**Supplied material:**
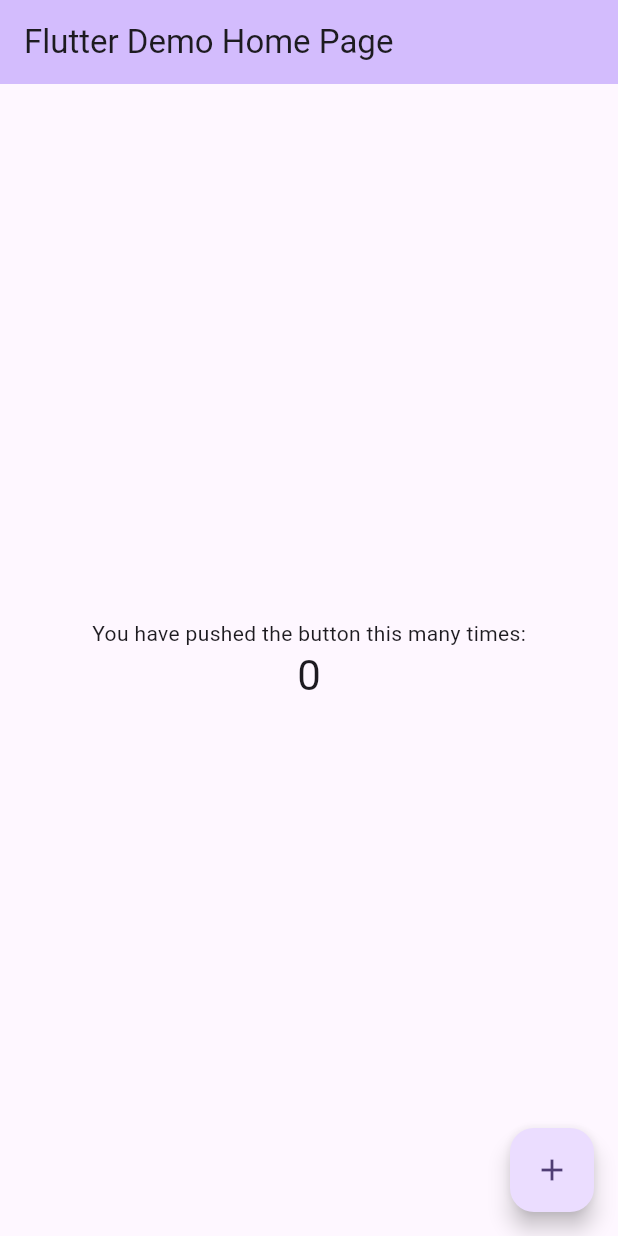
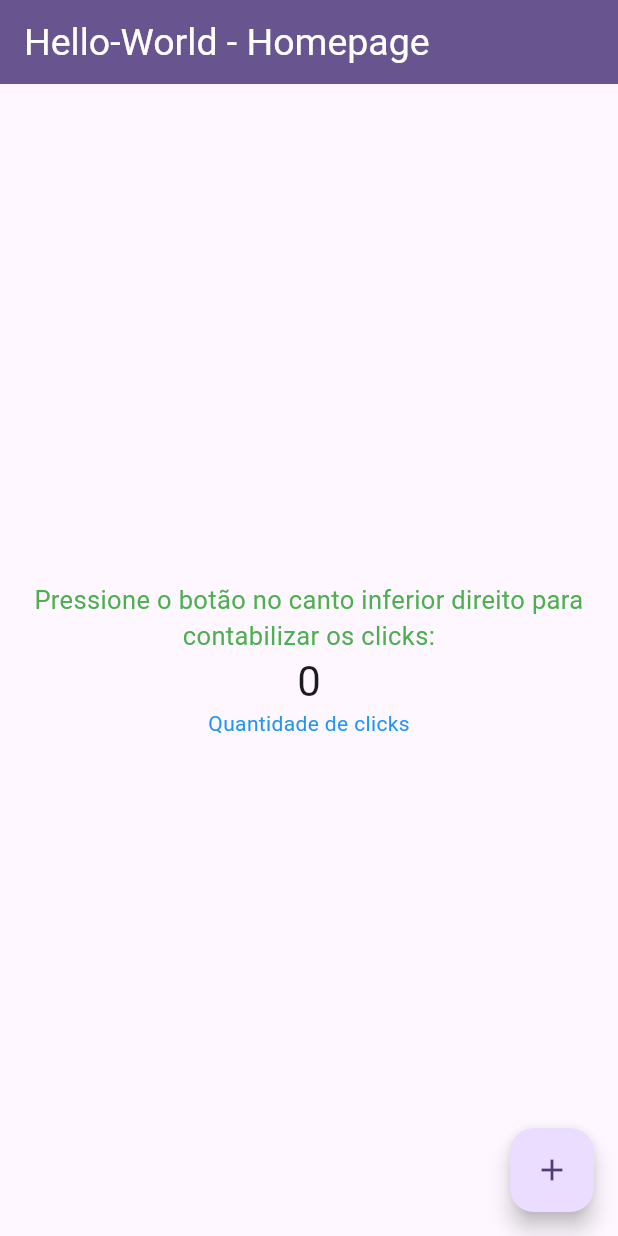
Before and after one commit to rodsdev23/meuappflutter, a Flutter app: the screen it shows after launch, on a phone screen of 412 x 824 dp. Run offline on Flutter 3.47's test engine with Material 2 defaults, Android fonts, the phone set to English and light mode, and no system bars.

Commit message:
commit desafio: subindo projeto flutter no git

```diff
--- a/lib/main.dart
+++ b/lib/main.dart
@@ -7,46 +7,22 @@ void main() {
 class MyApp extends StatelessWidget {
   const MyApp({super.key});
 
-  // This widget is the root of your application.
   @override
   Widget build(BuildContext context) {
     return MaterialApp(
-      title: 'Flutter Demo',
+      title: 'Meu primeiro app',
       theme: ThemeData(
-        // This is the theme of your application.
-        //
-        // TRY THIS: Try running your application with "flutter run". You'll see
-        // the application has a blue toolbar. Then, without quitting the app,
-        // try changing the seedColor in the colorScheme below to Colors.green
-        // and then invoke "hot reload" (save your changes or press the "hot
-        // reload" button in a Flutter-supported IDE, or press "r" if you used
-        // the command line to start the app).
-        //
-        // Notice that the counter didn't reset back to zero; the application
-        // state is not lost during the reload. To reset the state, use hot
-        // restart instead.
-        //
-        // This works for code too, not just values: Most code changes can be
-        // tested with just a hot reload.
         colorScheme: ColorScheme.fromSeed(seedColor: Colors.deepPurple),
         useMaterial3: true,
       ),
-      home: const MyHomePage(title: 'Flutter Demo Home Page'),
+      home: const MyHomePage(title: 'Hello-World - Homepage'),
+
     );
   }
 }
 
 class MyHomePage extends StatefulWidget {
   const MyHomePage({super.key, required this.title});
-
-  // This widget is the home page of your application. It is stateful, meaning
-  // that it has a State object (defined below) that contains fields that affect
-  // how it looks.
-
-  // This class is the configuration for the state. It holds the values (in this
-  // case the title) provided by the parent (in this case the App widget) and
-  // used by the build method of the State. Fields in a Widget subclass are
-  // always marked "final".
 
   final String title;
 
@@ -59,59 +35,36 @@ class _MyHomePageState extends State<MyHomePage> {
 
   void _incrementCounter() {
     setState(() {
-      // This call to setState tells the Flutter framework that something has
-      // changed in this State, which causes it to rerun the build method below
-      // so that the display can reflect the updated values. If we changed
-      // _counter without calling setState(), then the build method would not be
-      // called again, and so nothing would appear to happen.
       _counter++;
     });
   }
 
   @override
   Widget build(BuildContext context) {
-    // This method is rerun every time setState is called, for instance as done
-    // by the _incrementCounter method above.
-    //
-    // The Flutter framework has been optimized to make rerunning build methods
-    // fast, so that you can just rebuild anything that needs updating rather
-    // than having to individually change instances of widgets.
     return Scaffold(
       appBar: AppBar(
-        // TRY THIS: Try changing the color here to a specific color (to
-        // Colors.amber, perhaps?) and trigger a hot reload to see the AppBar
-        // change color while the other colors stay the same.
-        backgroundColor: Theme.of(context).colorScheme.inversePrimary,
-        // Here we take the value from the MyHomePage object that was created by
-        // the App.build method, and use it to set our appbar title.
-        title: Text(widget.title),
+        backgroundColor: Theme.of(context).colorScheme.primary,
+        titleTextStyle: const TextStyle(color: Colors.white,
+        fontSize: 25),
+        title: Text(widget.title)
       ),
+
       body: Center(
-        // Center is a layout widget. It takes a single child and positions it
-        // in the middle of the parent.
         child: Column(
-          // Column is also a layout widget. It takes a list of children and
-          // arranges them vertically. By default, it sizes itself to fit its
-          // children horizontally, and tries to be as tall as its parent.
-          //
-          // Column has various properties to control how it sizes itself and
-          // how it positions its children. Here we use mainAxisAlignment to
-          // center the children vertically; the main axis here is the vertical
-          // axis because Columns are vertical (the cross axis would be
-          // horizontal).
-          //
-          // TRY THIS: Invoke "debug painting" (choose the "Toggle Debug Paint"
-          // action in the IDE, or press "p" in the console), to see the
-          // wireframe for each widget.
           mainAxisAlignment: MainAxisAlignment.center,
           children: <Widget>[
             const Text(
-              'You have pushed the button this many times:',
+              'Pressione o botão no canto inferior direito para contabilizar os clicks:',
+              style: TextStyle(color: Colors.green, fontSize: 17),
+              textAlign: TextAlign.center,
+
             ),
             Text(
               '$_counter',
               style: Theme.of(context).textTheme.headlineMedium,
             ),
+            Text('Quantidade de clicks',
+            style: TextStyle(color: Colors.blue, fontSize: 14) ),
           ],
         ),
       ),
@@ -119,6 +72,7 @@ class _MyHomePageState extends State<MyHomePage> {
         onPressed: _incrementCounter,
         tooltip: 'Increment',
         child: const Icon(Icons.add),
+        hoverColor: Colors.lightGreen,
       ), // This trailing comma makes auto-formatting nicer for build methods.
     );
   }
```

**Action item:** Give the entries again word for word, but skip the pictures.

**Result of this task:**
Before and after one commit to rodsdev23/meuappflutter, a Flutter app: the screen it shows after launch, on a phone screen of 412 x 824 dp. Run offline on Flutter 3.47's test engine with Material 2 defaults, Android fonts, the phone set to English and light mode, and no system bars.

Commit message:
commit desafio: subindo projeto flutter no git

```diff
--- a/lib/main.dart
+++ b/lib/main.dart
@@ -7,46 +7,22 @@ void main() {
 class MyApp extends StatelessWidget {
   const MyApp({super.key});
 
-  // This widget is the root of your application.
   @override
   Widget build(BuildContext context) {
     return MaterialApp(
-      title: 'Flutter Demo',
+      title: 'Meu primeiro app',
       theme: ThemeData(
-        // This is the theme of your application.
-        //
-        // TRY THIS: Try running your application with "flutter run". You'll see
-        // the application has a blue toolbar. Then, without quitting the app,
-        // try changing the seedColor in the colorScheme below to Colors.green
-        // and then invoke "hot reload" (save your changes or press the "hot
-        // reload" button in a Flutter-supported IDE, or press "r" if you used
-        // the command line to start the app).
-        //
-        // Notice that the counter didn't reset back to zero; the application
-        // state is not lost during the reload. To reset the state, use hot
-        // restart instead.
-        //
-        // This works for code too, not just values: Most code changes can be
-        // tested with just a hot reload.
         colorScheme: ColorScheme.fromSeed(seedColor: Colors.deepPurple),
         useMaterial3: true,
       ),
-      home: const MyHomePage(title: 'Flutter Demo Home Page'),
+      home: const MyHomePage(title: 'Hello-World - Homepage'),
+
     );
   }
 }
 
 class MyHomePage extends StatefulWidget {
   const MyHomePage({super.key, required this.title});
-
-  // This widget is the home page of your application. It is stateful, meaning
-  // that it has a State object (defined below) that contains fields that affect
-  // how it looks.
-
-  // This class is the configuration for the state. It holds the values (in this
-  // case the title) provided by the parent (in this case the App widget) and
-  // used by the build method of the State. Fields in a Widget subclass are
-  // always marked "final".
 
   final String title;
 
@@ -59,59 +35,36 @@ class _MyHomePageState extends State<MyHomePage> {
 
   void _incrementCounter() {
     setState(() {
-      // This call to setState tells the Flutter framework that something has
-      // changed in this State, which causes it to rerun the build method below
-      // so that the display can reflect the updated values. If we changed
-      // _counter without calling setState(), then the build method would not be
-      // called again, and so nothing would appear to happen.
       _counter++;
     });
   }
 
   @override
   Widget build(BuildContext context) {
-    // This method is rerun every time setState is called, for instance as done
-    // by the _incrementCounter method above.
-    //
-    // The Flutter framework has been optimized to make rerunning build methods
-    // fast, so that you can just rebuild anything that needs updating rather
-    // than having to individually change instances of widgets.
     return Scaffold(
       appBar: AppBar(
-        // TRY THIS: Try changing the color here to a specific color (to
-        // Colors.amber, perhaps?) and trigger a hot reload to see the AppBar
-        // change color while the other colors stay the same.
-        backgroundColor: Theme.of(context).colorScheme.inversePrimary,
-        // Here we take the value from the MyHomePage object that was created by
-        // the App.build method, and use it to set our appbar title.
-        title: Text(widget.title),
+        backgroundColor: Theme.of(context).colorScheme.primary,
+        titleTextStyle: const TextStyle(color: Colors.white,
+        fontSize: 25),
+        title: Text(widget.title)
       ),
+
       body: Center(
-        // Center is a layout widget. It takes a single child and positions it
-        // in the middle of the parent.
         child: Column(
-          // Column is also a layout widget. It takes a list of children and
-          // arranges them vertically. By default, it sizes itself to fit its
-          // children horizontally, and tries to be as tall as its parent.
-          //
-          // Column has various properties to control how it sizes itself and
-          // how it positions its children. Here we use mainAxisAlignment to
-          // center the children vertically; the main axis here is the vertical
-          // axis because Columns are vertical (the cross axis would be
-          // horizontal).
-          //
-          // TRY THIS: Invoke "debug painting" (choose the "Toggle Debug Paint"
-          // action in the IDE, or press "p" in the console), to see the
-          // wireframe for each widget.
           mainAxisAlignment: MainAxisAlignment.center,
           children: <Widget>[
             const Text(
-              'You have pushed the button this many times:',
+              'Pressione o botão no canto inferior direito para contabilizar os clicks:',
+              style: TextStyle(color: Colors.green, fontSize: 17),
+              textAlign: TextAlign.center,
+
             ),
             Text(
               '$_counter',
               style: Theme.of(context).textTheme.headlineMedium,
             ),
+            Text('Quantidade de clicks',
+            style: TextStyle(color: Colors.blue, fontSize: 14) ),
           ],
         ),
       ),
@@ -119,6 +72,7 @@ class _MyHomePageState extends State<MyHomePage> {
         onPressed: _incrementCounter,
         tooltip: 'Increment',
         child: const Icon(Icons.add),
+        hoverColor: Colors.lightGreen,
       ), // This trailing comma makes auto-formatting nicer for build methods.
     );
   }
```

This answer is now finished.